6. I already sent you my disc, can I get a refund for the postage? Unfortunately we will not be able to refund your postage but as a gesture of goodwill we will be sending you a free copy of the ArrowDrome DVD `The Man With the Severed Head'. There is no need to claim this free DVD it will be sent automatically.Read more ›

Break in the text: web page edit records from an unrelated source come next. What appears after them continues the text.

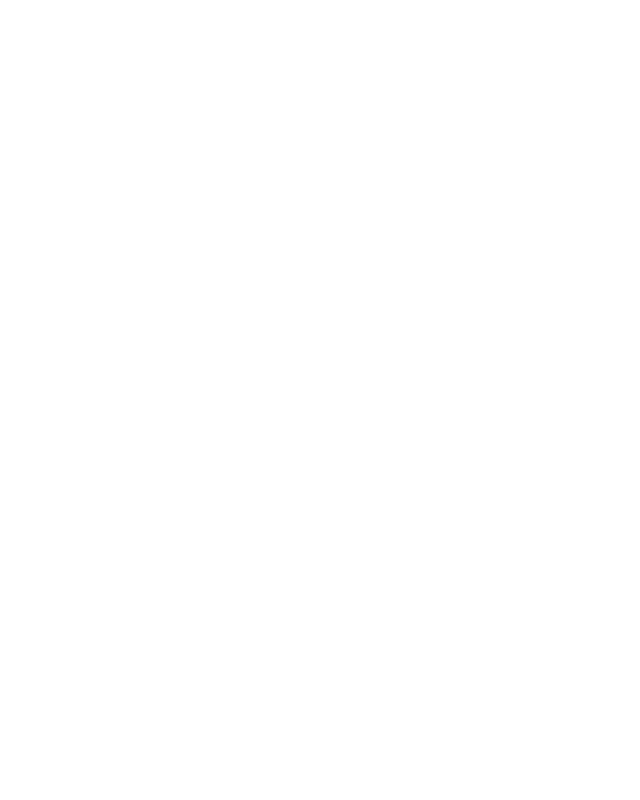
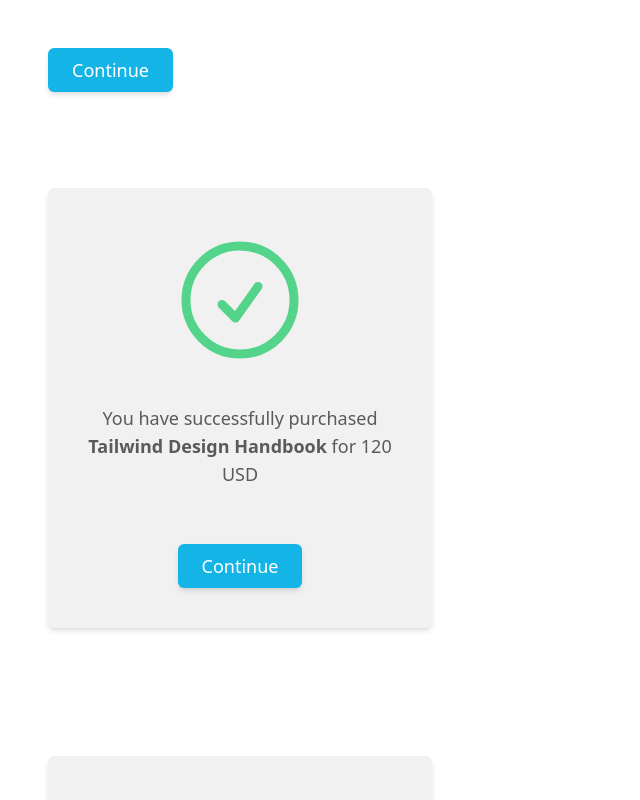
Before and after one commit to CarboxyDev/tailwind-sandbox, a Next.js app: page /sandbox in a window 1280 px wide. Shown: the top 800 px of the page, without its empty margins (0-640 px from the left). Built offline with nearby package versions, Linux system fonts and the light colour scheme.

Commit message:
Add Dialog component (unpolished)

```diff
--- a/package.json
+++ b/package.json
@@ -9,6 +9,7 @@
     "start": "next start"
   },
   "dependencies": {
+    "@heroicons/react": "^2.0.16",
     "next": "13.1.1",
     "react": "18.2.0",
     "react-dom": "18.2.0",
--- /dev/null
+++ b/src/components/Dialog.tsx
@@ -0,0 +1,29 @@
+import Button from "./Button";
+import { CheckCircleIcon } from "@heroicons/react/24/outline";
+
+const Dialog = (props: any) => {
+  let { name, price, currency } = props.product;
+
+  return (
+    <>
+      <div className="box-border flex w-96 flex-col rounded-md bg-[#f1f1f1] px-10 shadow-md">
+        <div className="mx-auto">
+          <div className="h-10"></div>
+          <CheckCircleIcon className="h-36 w-36 text-[#2ECC71]/80" />
+        </div>
+        <p className="t mx-auto text-center text-lg text-[#5A5A5A]">
+          <div className="h-8"></div>
+          You have successfully purchased{" "}
+          <span className="font-bold">{name}</span> for {price} {currency}
+          <div className="h-14"></div>
+        </p>
+        <div className="mx-auto">
+          <Button>Continue</Button>
+          <div className="h-10"></div>
+        </div>
+      </div>
+    </>
+  );
+};
+
+export default Dialog;
--- a/src/pages/index.tsx
+++ b/src/pages/index.tsx
@@ -1,6 +1,6 @@
 import { type NextPage } from "next";
 import Head from "next/head";
-import Button from "../components/Button";
+import Sandbox from "./sandbox";
 
 const Home: NextPage = () => {
   return (
@@ -14,9 +14,7 @@ const Home: NextPage = () => {
         <link rel="icon" href="/favicon.ico" />
       </Head>
       <main>
-        <div className="pt-12 pl-12">
-          <Button>Continue</Button>
-        </div>
+        <Sandbox />
       </main>
     </>
   );
--- a/src/pages/sandbox.tsx
+++ b/src/pages/sandbox.tsx
@@ -1,7 +1,29 @@
-const Sandbox = () => {
+import { NextPage } from "next";
+import Button from "../components/Button";
+import Dialog from "../components/Dialog";
+
+const Sandbox: NextPage = () => {
   return (
     <>
-      <div></div>
+      <div className="pt-12 pl-12">
+        <Button>Continue</Button>
+        <div className="pt-24"></div>
+        <Dialog
+          product={{
+            name: "Tailwind Design Handbook",
+            price: 120,
+            currency: "USD",
+          }}
+        />
+        <div className="pt-32"></div>
+        <Dialog
+          product={{
+            name: "A Gorgeous blue lamborghini",
+            price: 345000,
+            currency: "USD",
+          }}
+        />
+      </div>
     </>
   );
 };
```
Also changed, not shown: 1 other file (tests, documents, lock files or other folders).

Zombie Flesh Eaters (ZFE) was the first of Lucio Fulci's assault on the walking dead splatter genre. It gained notoriety from its visions of extreme gore (most notably the shard of wood through the eyeball sequence), but is actually the weakest of Fulci's dead trilogy (the others being City of the Living Dead and The Beyond - the subsequent House by the Cemetary is something slightly different again). The film was made to cash in on the success of the Romero film Dawn of the Dead, although apart from the flesh eating Zombies it is a considerably different film. Whilst Dawn of the Dead takes place in the heart of a civilisation already at the mercy of the undead, ZFE starts off with a much more isolationist approach but concludes with sequences which could be seen to actually set up Romero's tale. And, unlike Romero, Fulci is interested in his tale only and not on any commentary on society. For many, ZFE became known due to its run-ins with the UK censors (although the full uncut edition of Dawn of the Dead has some fairly graphic moments, these are never as convincing or quite as well staged as those in ZFE). Fulci certainly never lets himself be drawn away from the main theme and it is only for brief moments that the film drags. One sequence which always irritates me for "getting in the way" of the narrative is an underwater fight between a zombie and a shark. It is an original scene in conception and raises an interesting point (i.e. the movement of zombies underwater - they don't need manmade craft afterall - given that they have no need of air this is a not unreasonable idea), but I just find the sequence to be too drawn out to be of any great use - I just want to get to the mayhem on Matoole! Views on the acting vary (I don't have a problem with it), but look beyond this and you will see good fx, good cinematography (the frame is always filled with good visuals, and can even be quite creative - just check out the sequences preceding the famous eyeball scene)and the soundtrack itself features a good score (suitably unnerving electronica, along with trade make Fulci jungle sounds - I could pick out a few good examples, but certainly one of the most effective is the sequence where Ian McCullogh and his team come accross scenes of dissembowlment and zombie feasting at the Doctor's home, the full horror of the close ups is accompanied by a wild funky tune that captures the charged and ridiculous nature of the situation). One other reviewer mentioned that Zombie Holocaust fans would like ZFE; I saw the films the other way around and thought Zombie Holocaust was a very cheap and lame effort. However, it is worth noting that Zombie Holocaust came about as the producers were so pleased with Fulci's ZFE - Fulci did not direct Holocaust, but that didn't stop the use of some of the same locations, cast and fx crew; but if the truth were known I don't think anyone's heart was in this effort. Anyway, back to ZFE - it is a film out of one of my favourity sub-genres, I find the idea of the undead rather frightening - whether they be slow and menacing, or running around (as I gather they do in the Dawn of the Dead remake) - and a film I would most definately recommend to gorehounds. This film does stand out with gore aplenty but also with a quality of interest not found in many other exploitation/splatter films. Just try to make sure you see it in as close to its original form as possible (and as a letterboxed edition, not pan and scanned). And then get ready to sit down and watch the other Fulci films mentioned ... Three stars is perhaps a little generous to this movie, but if nothing else I know how many times I have watched and enjoyed it over the years, so that must mean its pretty good!Read more ›